But are national polls really the right tools with which to understand the political consequences of this latest legislative limbo? After all, the Romney and the Obama campaign both eschewed national polling during the campaign, focusing instead on the battleground states that would deliver the Electoral College.
And, when it comes to the House, a national sample isn't particularly predictive either. There are very few Democrats or Republicans who sit in "swing districts." Just 81 members of the House - less than 20 percent - won their seats with less than 55 percent of the vote.
In other words, what the general public thinks is not necessarily indicative of what the voters in the individual districts think. In fact, most Republicans are much more worried about a challenge from their right in a primary than a challenge from a Democrat.
"National polls in a Presidential race are useless for sure, and they are useless to members of Congress trying to make decisions about their own personal politics," says Democratic pollster Jefrey Pollock. "But that doesn't make them totally worthless. Just because the congressional folks are reelected by large margins, it's still important to take temperatures of national sentiment. It's very interesting/important to note what people nationally think about who should be blamed because that drives media coverage and the narrative."
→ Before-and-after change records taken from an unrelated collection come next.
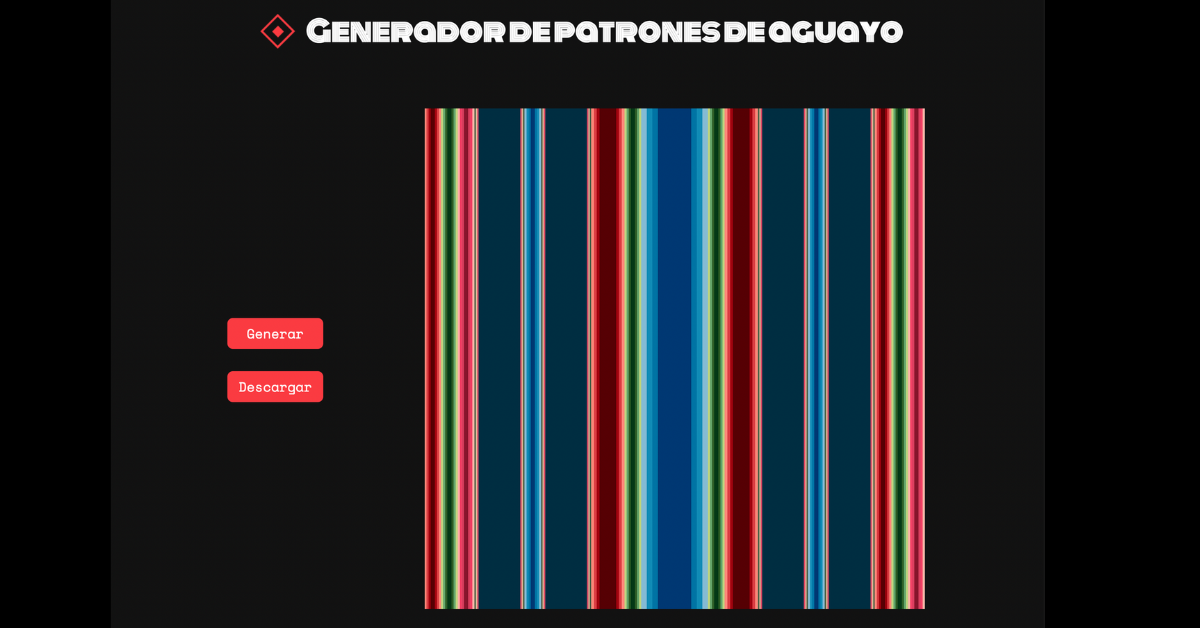
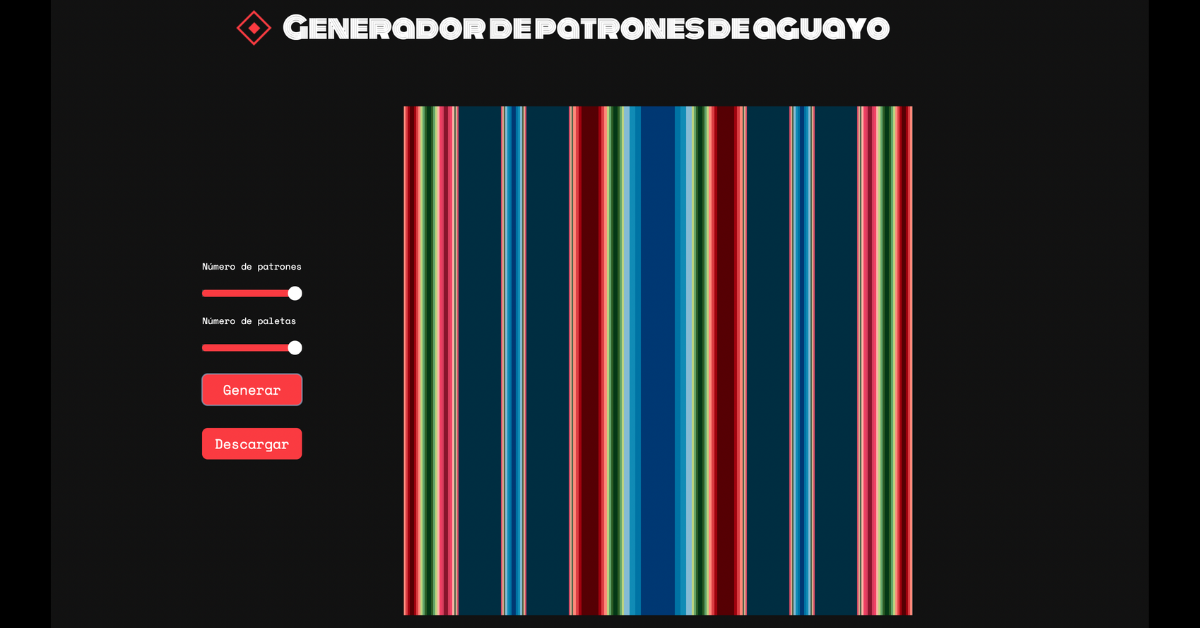
sliders y nuevos colores

diff --git a/sketch.js b/sketch.js
@@ -15,7 +15,8 @@
 let posicionX = 0;
 let generados = 0;
 let paletasArray;
-
+let nPatrones = 1;
+let nPaletas = 3;
 // es escritorio
 let lienzoAncho = 720;
 let lienzoAlto = 720;
@@ -37,17 +38,16 @@ function setup() {
         lienzoAlto = 360;
         patronAncho = 12;
         breakpoints = [0, 36, 72, 108, 144, 180, 216, 252, 288, 324, 360];
-        noLoop();
     }
 
     var canvas = createCanvas(lienzoAncho, lienzoAlto);
     canvas.parent('canvas-container');
     background(100);
-    estructuraLienzo(breakpoints);
+    // estructuraLienzo(breakpoints);
 
     const botonGenerar = select('#generate');
     botonGenerar.mousePressed(() => {
-        generarTodo();
+        generarTodo(nPatrones, nPaletas);
         generados++;
     });
 
@@ -56,6 +56,19 @@ function setup() {
         saveCanvas('aguayo', 'png');
     }
     );
+
+    const sliderPatrones = select('#numPatrones');
+    sliderPatrones.input(() => {
+        nPatrones = sliderPatrones.value();
+    });
+
+    const sliderPaletas = select('#numPaletas');
+    sliderPaletas.input(() => {
+        nPaletas = sliderPaletas.value();
+    });
+
+
+    noLoop();
 }
 
 function draw() {
@@ -74,11 +87,12 @@ function estructuraLienzo(breakpoints) {
 }
 
 // funcion general de generar patrones
-function generarTodo() {
+function generarTodo(nPatrones, nPaletas) {
     console.log(generados);
+    console.log(nPatrones + ' patrones' + ' ' + nPaletas + ' paletas');
     let paletas = [];
-    if (generados < 5) {
-        // divide the array in chunks of 5 consecutive subarray, then select a random chunk
+
+    if (generados < 10) {
         let paletasChunks = [];
         for (let i = 0; i < paletasArray.length; i += 5) {
             let chunk = paletasArray.slice(i, i + 5);
@@ -87,7 +101,7 @@ function generarTodo() {
         paletas = randomElement(paletasChunks);
     }
 
-    if (generados >= 5) {
+    if (generados >= 10) {
         let paletasRandom = [];
         for (let i = 0; i < 5; i++) {
             let paleta = randomElement(paletasArray);
@@ -96,25 +110,50 @@ function generarTodo() {
         paletas = paletasRandom;
     }
 
-    // if (generados >= 30) {
-    //     // combine elements from different paletas subarrays
-    //     let paletasRandomCombinadas = [];
-    //     for (let i = 0; i < 5; i++) {
-    //         let paleta = [];
-    //         for (let j = 0; j < paletasArray.length; j++) {
-    //             paleta.push(paletasArray[j][i]);
-    //         }
-    //         paletasRandomCombinadas.push(paleta);
-    //     }
-    //     paletas = paletasRandomCombinadas;
+    paletas = paletas.slice(0, nPaletas);
 
-    // }
+    if (nPatrones === 4) {
+        generarBloque0(paletas);
+        generarBloque1(paletas);
+        generarBloque2(paletas);
+        generarBloque1(paletas);
+        generarBloque0Reverso(paletas);
+    }
 
-    generarBloque0(paletas);
-    generarBloque1(paletas);
-    generarBloque2(paletas);
-    generarBloque1(paletas);
-    generarBloque0(paletas);
+    if (nPatrones === 3) {
+        generarBloque0(paletas);
+        generarBloque0Reverso(paletas);
+        patron2(posicionX, paletas[0]);
+        patron2(posicionX, paletas[1]);
+        generarBloque2(paletas);
+        patron2(posicionX, paletas[1]);
+        patron2(posicionX, paletas[0]);
+        generarBloque0Reverso(paletas);
+        generarBloque0(paletas);
+    }
+
+    if (nPatrones === 2) {
+        generarBloque0(paletas);
+        generarBloque0(paletas);
+        patron2(posicionX, paletas[0]);
+        patron2(posicionX, paletas[0]);
+        patron2(posicionX, paletas[0]);
+        generarBloque0(paletas);
+        generarBloque0(paletas);
+        patron2(posicionX, paletas[0]);
+        patron2(posicionX, paletas[0]);
+        patron2(posicionX, paletas[0]);
+        generarBloque0Reverso(paletas);
+        generarBloque0Reverso(paletas);
+
+    }
+
+    if (nPatrones === 1) {
+        for (let i = 0; i < 10; i++)
+            generarBloque0(paletas);
+
+    }
+
     posicionX = 0;
 }
 function generarRandom() {
@@ -135,19 +174,43 @@ function generarBloque0(paletas) {
 }
 
 function generarBloque1(paletas) {
-    patron1(posicionX, paletas[4]);
-    patron0(posicionX, paletas[3]);
-    patron1(posicionX, paletas[4]);
+    if (paletas.length === 5) {
+        patron1(posicionX, paletas[4]);
+        patron0(posicionX, paletas[3]);
+        patron1(posicionX, paletas[4]);
+    } else if (paletas.length === 4) {
+        patron1(posicionX, paletas[3]);
+        patron0(posicionX, paletas[2]);
+        patron1(posicionX, paletas[3]);
 
+    } else {
+        patron1(posicionX, paletas[0]);
+        patron0(posicionX, paletas[1]);
+        patron1(posicionX, paletas[0]);
+    }
 
 }
 
 function generarBloque2(paletas) {
-    patron2(posicionX, paletas[0]);
-    patron0(posicionX, paletas[1]);
-    patron3(posicionX, paletas[3]);
-    patron0(posicionX, paletas[1]);
-    patron2(posicionX, paletas[0]);
+    if (paletas.length >= 4) {
+        patron2(posicionX, paletas[0]);
+        patron0(posicionX, paletas[1]);
+        patron3(posicionX, paletas[3]);
+        patron0(posicionX, paletas[1]);
+        patron2(posicionX, paletas[0]);
+    } else {
+        patron2(posicionX, paletas[0]);
+        patron0(posicionX, paletas[1]);
+        patron3(posicionX, paletas[2]);
+        patron0(posicionX, paletas[1]);
+        patron2(posicionX, paletas[0]);
+    }
+}
+
+function generarBloque0Reverso(paletas) {
+    for (let i = 2; i >= 0; i--) {
+        patron0(posicionX, paletas[i]);
+    }
 }
 
 // patrones de franjas
@@ -358,6 +421,7 @@ function patron3(inicio, paleta) {
 
         }
     }
+    // adorno1(inicio, paleta);
     posicionX = posicionX + ancho;
 
 }
@@ -397,7 +461,7 @@ function patronOld2(inicio) {
 
 function adorno1(inicio, paleta) {
     let offsetCenter = 30;
-    let offsetX = 14;
+    let offsetX = 18;
     let offsetY = 15;
     ellipseMode(CENTER);
     rectMode(CENTER);
@@ -417,9 +481,7 @@ function adorno1(inicio, paleta) {
 
 }
 
-
 // colores
-
 paletasSaturadas = [
     ['red', 'orange', 'yellow', 'orange', 'red'],
     ['blue', 'skyblue', 'white', 'skyblue', 'blue'],
@@ -434,4 +496,29 @@ function funcionEscalonada(x, inset, step) {
 function randomElement(array) {
     let element = array[Math.floor(Math.random() * array.length)];
     return element;
+}
+
+// get nPaletas to generate a n number of paletas
+function nPaletasRandom(nPaletas) {
+    let paletas = [];
+    for (let i = 0; i < nPaletas; i++) {
+        paletas.push(paletasRandom());
+    }
+    return paletas;
+}
+
+// get a random paleta
+function paletasRandom() {
+    let paleta = [];
+    for (let i = 0; i < 4; i++) {
+        paleta.push(randomColor());
+    }
+    return paleta;
+}
+
+
+// get a random color from a paleta
+function randomColorFromPaleta(paleta) {
+    let color = paleta[Math.floor(Math.random() * paleta.length)];
+    return color;
 }

diff --git a/style.css b/style.css
@@ -38,6 +38,24 @@ h1 {
     font-size: 2.5rem;
 }
 
+body:after {
+    content: "beta";
+    position: fixed;
+    width: 80px;
+    height: 25px;
+    background: white;
+    top: 7px;
+    left: -20px;
+    text-align: center;
+    font-size: 13px;
+    font-family: sans-serif;
+    text-transform: uppercase;
+    font-weight: bold;
+    color: black;
+    line-height: 27px;
+    transform: rotate(-45deg);
+}
+
 /* MAIN */
 
 main {
@@ -80,6 +98,49 @@ main {
     background-color: hsl(358, 96%, 41%);
 }
 
+/* SLIDERS */
+
+/* select input range and style that and his labels */
+input[type=range] {
+    -webkit-appearance: none;
+    width: 100%;
+    margin: 1rem 0;
+}
+
+input[type=range]:focus {
+    outline: none;
+}
+
+input[type=range]::-webkit-slider-runnable-track {
+    width: 100%;
+    height: 10px;
+    cursor: pointer;
+    animate: 0.2s;
+    box-shadow: 0px 0px 0px #000000;
+    background: #FB3B42;
+    border-radius: 0.5rem;
+    border: 0px solid #000000;
+}
+
+input[type=range]::-webkit-slider-thumb {
+    box-shadow: 0px 0px 0px #000000;
+    border: 0px solid #000000;
+    height: 20px;
+    width: 20px;
+    border-radius: 50%;
+    background: white;
+    cursor: pointer;
+    -webkit-appearance: none;
+    margin-top: -5px;
+}
+
+/* select labels */
+.botones label {
+    font-family: 'Space Mono';
+    font-size: 0.8rem;
+    margin-block: 0.5rem;
+}
+
 /* CANVAS */
 
 #canvas-container {
@@ -98,6 +159,7 @@ footer {
     width: 100%;
     text-align: center;
 }
+
 
 
 /* MEDIA QUERIES */

diff --git a/index.html b/index.html
@@ -41,7 +41,12 @@
     </header>
 
     <main>
+
         <div class="botones">
+            <label for="numPatrones">Número de patrones</label>
+            <input id="numPatrones" type="range" min="1" max="4" value="1" step="1" />
+            <label for="numPaletas">Número de paletas</label>
+            <input id="numPaletas" type="range" min="3" max="5" value="3" step="1" />
             <button id="generate">Generar</button>
             <button id="download">Descargar</button>
         </div>
@@ -49,7 +54,7 @@
     </main>
 
     <footer>
-        Desarrollado por el <a href="https://labtecnosocial.org/">Lab TecnoSocial</a>
+        <p>Desarrollado por el <a href="https://labtecnosocial.org/">Lab TecnoSocial</a></p>
     </footer>
 </body>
Republican strategist Jon Lerner agrees that national polling drives the national discussion, which in turn drives the national mood.
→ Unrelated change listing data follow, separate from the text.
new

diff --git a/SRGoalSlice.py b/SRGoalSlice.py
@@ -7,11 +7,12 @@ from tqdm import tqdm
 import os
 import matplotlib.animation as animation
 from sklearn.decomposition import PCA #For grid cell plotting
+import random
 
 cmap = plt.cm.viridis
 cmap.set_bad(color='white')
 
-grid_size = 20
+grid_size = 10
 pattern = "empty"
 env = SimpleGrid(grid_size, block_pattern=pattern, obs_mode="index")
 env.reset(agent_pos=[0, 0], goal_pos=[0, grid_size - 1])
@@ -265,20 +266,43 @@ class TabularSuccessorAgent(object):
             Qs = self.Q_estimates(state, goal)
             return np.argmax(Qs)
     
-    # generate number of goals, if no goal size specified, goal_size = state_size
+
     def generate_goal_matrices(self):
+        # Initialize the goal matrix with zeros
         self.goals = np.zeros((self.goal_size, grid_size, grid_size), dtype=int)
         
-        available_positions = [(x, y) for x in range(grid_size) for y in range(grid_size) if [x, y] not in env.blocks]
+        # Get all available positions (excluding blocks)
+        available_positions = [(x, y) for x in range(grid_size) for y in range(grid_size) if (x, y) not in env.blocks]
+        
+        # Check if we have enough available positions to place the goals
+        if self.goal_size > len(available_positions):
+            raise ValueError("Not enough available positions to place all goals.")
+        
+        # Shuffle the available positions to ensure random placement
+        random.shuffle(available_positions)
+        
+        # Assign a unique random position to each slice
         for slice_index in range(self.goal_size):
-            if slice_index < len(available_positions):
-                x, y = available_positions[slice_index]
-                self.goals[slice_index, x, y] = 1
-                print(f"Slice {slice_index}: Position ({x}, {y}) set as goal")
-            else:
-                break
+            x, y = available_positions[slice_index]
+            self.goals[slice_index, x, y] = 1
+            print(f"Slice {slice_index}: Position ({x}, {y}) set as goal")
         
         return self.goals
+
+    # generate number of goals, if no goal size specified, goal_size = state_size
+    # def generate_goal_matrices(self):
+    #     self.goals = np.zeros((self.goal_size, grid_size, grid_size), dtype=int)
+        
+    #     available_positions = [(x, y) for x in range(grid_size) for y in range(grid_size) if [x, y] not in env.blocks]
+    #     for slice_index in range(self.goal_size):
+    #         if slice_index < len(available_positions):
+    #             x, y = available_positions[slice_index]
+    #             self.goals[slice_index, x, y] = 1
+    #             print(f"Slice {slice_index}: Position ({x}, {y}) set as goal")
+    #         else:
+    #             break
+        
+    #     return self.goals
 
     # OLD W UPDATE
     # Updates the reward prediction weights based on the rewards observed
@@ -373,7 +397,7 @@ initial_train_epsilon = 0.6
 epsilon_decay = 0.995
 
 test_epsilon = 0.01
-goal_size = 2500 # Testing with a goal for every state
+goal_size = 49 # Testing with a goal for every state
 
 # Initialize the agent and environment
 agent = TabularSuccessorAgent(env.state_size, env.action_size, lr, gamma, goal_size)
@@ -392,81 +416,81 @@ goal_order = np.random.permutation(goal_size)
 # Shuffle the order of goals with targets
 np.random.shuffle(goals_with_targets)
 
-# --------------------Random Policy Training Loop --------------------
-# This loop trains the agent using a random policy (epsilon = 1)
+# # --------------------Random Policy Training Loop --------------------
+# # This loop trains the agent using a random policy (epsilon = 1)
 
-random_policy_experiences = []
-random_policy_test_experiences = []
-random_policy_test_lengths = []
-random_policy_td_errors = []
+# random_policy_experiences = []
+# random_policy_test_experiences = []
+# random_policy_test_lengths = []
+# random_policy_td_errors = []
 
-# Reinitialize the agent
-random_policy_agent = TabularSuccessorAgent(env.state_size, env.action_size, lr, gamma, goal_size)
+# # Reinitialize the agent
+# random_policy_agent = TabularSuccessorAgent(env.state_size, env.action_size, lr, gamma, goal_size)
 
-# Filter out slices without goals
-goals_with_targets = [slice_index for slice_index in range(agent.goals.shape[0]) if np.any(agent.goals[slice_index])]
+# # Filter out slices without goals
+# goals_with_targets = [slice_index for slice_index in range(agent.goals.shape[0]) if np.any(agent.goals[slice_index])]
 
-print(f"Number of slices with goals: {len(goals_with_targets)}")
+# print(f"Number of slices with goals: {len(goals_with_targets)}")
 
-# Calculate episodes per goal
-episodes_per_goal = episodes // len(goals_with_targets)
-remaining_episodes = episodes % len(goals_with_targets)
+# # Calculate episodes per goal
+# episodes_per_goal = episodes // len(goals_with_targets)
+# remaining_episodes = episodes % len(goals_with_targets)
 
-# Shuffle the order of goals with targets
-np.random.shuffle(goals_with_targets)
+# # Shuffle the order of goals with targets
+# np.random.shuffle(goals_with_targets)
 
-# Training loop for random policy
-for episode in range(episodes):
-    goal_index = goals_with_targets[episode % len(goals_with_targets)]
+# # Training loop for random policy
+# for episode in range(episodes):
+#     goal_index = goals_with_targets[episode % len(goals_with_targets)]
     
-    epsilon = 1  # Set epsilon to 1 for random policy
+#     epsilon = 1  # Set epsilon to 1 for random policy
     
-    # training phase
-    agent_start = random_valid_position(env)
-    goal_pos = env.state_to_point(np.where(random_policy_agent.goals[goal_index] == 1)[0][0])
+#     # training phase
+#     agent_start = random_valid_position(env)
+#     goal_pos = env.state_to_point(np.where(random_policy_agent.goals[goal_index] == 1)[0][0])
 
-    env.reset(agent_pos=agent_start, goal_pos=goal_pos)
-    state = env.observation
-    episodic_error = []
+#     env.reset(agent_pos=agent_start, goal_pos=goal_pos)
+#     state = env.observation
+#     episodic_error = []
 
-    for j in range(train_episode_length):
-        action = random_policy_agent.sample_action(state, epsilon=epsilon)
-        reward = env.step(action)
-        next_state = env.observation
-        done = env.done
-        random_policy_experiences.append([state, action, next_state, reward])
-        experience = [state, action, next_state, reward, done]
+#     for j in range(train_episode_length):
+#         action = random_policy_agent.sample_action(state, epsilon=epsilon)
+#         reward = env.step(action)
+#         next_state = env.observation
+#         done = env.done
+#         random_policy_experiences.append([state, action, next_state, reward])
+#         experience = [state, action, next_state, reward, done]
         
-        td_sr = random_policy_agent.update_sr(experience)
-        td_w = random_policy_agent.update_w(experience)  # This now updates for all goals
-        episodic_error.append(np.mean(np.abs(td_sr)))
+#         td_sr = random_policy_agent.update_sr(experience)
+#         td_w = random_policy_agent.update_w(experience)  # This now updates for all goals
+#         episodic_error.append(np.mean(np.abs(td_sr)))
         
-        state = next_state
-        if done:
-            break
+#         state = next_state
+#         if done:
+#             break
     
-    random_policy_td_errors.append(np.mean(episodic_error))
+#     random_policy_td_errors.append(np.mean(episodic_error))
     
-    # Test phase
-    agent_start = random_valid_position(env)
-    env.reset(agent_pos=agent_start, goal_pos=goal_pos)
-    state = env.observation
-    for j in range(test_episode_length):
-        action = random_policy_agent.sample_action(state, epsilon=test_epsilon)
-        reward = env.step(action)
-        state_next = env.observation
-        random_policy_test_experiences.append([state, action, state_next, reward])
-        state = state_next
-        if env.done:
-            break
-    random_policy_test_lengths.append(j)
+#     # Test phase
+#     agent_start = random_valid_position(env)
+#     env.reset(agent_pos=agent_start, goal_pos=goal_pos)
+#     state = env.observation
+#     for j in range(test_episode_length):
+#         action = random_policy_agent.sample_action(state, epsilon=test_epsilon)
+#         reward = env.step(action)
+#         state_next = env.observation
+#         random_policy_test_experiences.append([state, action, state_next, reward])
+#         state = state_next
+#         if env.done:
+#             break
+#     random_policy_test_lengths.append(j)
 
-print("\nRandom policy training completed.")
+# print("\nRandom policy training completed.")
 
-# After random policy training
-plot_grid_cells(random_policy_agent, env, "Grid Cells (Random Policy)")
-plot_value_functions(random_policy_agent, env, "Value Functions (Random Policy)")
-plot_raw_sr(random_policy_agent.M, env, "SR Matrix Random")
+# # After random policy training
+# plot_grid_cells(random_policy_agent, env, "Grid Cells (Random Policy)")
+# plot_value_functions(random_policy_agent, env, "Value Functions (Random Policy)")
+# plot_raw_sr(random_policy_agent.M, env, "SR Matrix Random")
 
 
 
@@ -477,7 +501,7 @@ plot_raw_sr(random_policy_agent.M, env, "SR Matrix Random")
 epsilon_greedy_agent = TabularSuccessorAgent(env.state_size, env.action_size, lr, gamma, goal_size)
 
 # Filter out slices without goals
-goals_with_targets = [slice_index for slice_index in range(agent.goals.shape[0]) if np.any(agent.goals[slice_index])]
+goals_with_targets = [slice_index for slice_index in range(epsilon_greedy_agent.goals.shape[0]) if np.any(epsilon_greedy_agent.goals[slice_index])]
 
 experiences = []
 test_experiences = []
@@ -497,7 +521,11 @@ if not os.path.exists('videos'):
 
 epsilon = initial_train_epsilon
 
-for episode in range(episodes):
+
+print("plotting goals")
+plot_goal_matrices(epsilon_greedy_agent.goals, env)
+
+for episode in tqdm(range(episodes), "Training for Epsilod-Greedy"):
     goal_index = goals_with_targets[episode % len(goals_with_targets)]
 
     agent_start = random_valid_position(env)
"National polls are necessarily broad, and they are therefore informative in a broad sense about the political environment and about national policy questions," says Lerner. "If national polls say the Iraq war, or Obamacare, are broadly unpopular, it says something about the direction the national political discussion will take on those issues and on others that might have less energy behind them."
Democratic pollster Geoff Garin says that you can actually use national data in "situations like now, when there is a national policy debate going on," to gauge voter sentiment in individual districts.
"If you believe, as I do, that the high ground in politics is being able to capture the high ground in the center, national polls tell you a lot about where the center is," Garin told me. "And if your sample is large enough so you can understand responses by partisanship, geography (region of country, type of area), race, other demographics, etc., you can take a pretty good guess about the driving forces and what they would look like in a particular state or CD. And it is just a lot more cost efficient to do a large sample national survey than a bunch of state surveys."
But, while national polls can be of some value in understanding the mood of the country going into the fiscal cliff debate, what they can't predict is the response of voters if we indeed fall off that cliff. How voters assess blame today may be very, very different from who they hold responsible in the aftermath of a crisis.